■ Work task:
Whenever a line in the records below holds the string "icons", copy it out.

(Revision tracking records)
****************

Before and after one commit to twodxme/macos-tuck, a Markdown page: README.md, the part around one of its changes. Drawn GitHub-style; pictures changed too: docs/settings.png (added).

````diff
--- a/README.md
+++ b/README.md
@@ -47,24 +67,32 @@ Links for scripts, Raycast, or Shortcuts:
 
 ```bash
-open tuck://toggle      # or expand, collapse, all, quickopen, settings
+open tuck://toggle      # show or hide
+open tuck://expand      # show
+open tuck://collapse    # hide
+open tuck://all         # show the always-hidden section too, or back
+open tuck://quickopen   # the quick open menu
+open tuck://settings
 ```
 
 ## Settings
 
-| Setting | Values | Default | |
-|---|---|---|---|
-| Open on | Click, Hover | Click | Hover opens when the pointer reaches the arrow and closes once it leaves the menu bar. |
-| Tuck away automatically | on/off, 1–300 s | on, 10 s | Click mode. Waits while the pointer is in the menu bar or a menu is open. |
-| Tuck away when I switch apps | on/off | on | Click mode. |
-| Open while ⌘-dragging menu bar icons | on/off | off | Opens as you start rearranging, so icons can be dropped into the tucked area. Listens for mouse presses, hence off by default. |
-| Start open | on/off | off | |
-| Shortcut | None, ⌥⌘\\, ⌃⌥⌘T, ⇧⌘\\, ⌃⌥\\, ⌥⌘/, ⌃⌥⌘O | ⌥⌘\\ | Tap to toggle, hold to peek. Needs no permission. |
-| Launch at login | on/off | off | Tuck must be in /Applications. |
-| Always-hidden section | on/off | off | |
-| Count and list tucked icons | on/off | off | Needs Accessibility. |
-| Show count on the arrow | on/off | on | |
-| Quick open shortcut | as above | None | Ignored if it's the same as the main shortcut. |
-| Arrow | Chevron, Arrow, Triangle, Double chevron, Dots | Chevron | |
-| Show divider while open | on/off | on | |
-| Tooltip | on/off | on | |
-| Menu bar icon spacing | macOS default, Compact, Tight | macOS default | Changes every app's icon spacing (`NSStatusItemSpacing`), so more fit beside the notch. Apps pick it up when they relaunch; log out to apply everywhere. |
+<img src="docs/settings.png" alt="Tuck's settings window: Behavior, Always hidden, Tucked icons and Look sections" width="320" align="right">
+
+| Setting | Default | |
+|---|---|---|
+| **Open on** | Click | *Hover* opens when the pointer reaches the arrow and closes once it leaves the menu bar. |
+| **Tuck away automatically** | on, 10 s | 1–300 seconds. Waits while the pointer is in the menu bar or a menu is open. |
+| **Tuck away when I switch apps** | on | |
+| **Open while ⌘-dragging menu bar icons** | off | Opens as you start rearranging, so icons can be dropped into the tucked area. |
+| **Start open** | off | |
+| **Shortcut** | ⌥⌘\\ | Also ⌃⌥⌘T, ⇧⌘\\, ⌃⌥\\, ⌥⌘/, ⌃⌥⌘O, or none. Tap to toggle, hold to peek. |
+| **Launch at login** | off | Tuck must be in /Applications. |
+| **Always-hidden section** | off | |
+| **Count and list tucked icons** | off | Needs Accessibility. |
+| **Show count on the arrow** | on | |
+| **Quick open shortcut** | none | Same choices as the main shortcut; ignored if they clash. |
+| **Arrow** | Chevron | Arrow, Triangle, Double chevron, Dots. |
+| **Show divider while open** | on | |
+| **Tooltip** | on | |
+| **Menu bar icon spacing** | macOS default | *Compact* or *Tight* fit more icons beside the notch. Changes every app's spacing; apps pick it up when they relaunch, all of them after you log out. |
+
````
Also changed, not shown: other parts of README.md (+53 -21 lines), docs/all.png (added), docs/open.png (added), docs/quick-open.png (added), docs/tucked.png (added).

****************

■ Output of the exercise:
-| Open while ⌘-dragging menu bar icons | on/off | off | Opens as you start rearranging, so icons can be dropped into the tucked area. Listens for mouse presses, hence off by default. |
-| Count and list tucked icons | on/off | off | Needs Accessibility. |
+<img src="docs/settings.png" alt="Tuck's settings window: Behavior, Always hidden, Tucked icons and Look sections" width="320" align="right">
+| **Open while ⌘-dragging menu bar icons** | off | Opens as you start rearranging, so icons can be dropped into the tucked area. |
+| **Count and list tucked icons** | off | Needs Accessibility. |
+| **Menu bar icon spacing** | macOS default | *Compact* or *Tight* fit more icons beside the notch. Changes every app's spacing; apps pick it up when they relaunch, all of them after you log out. |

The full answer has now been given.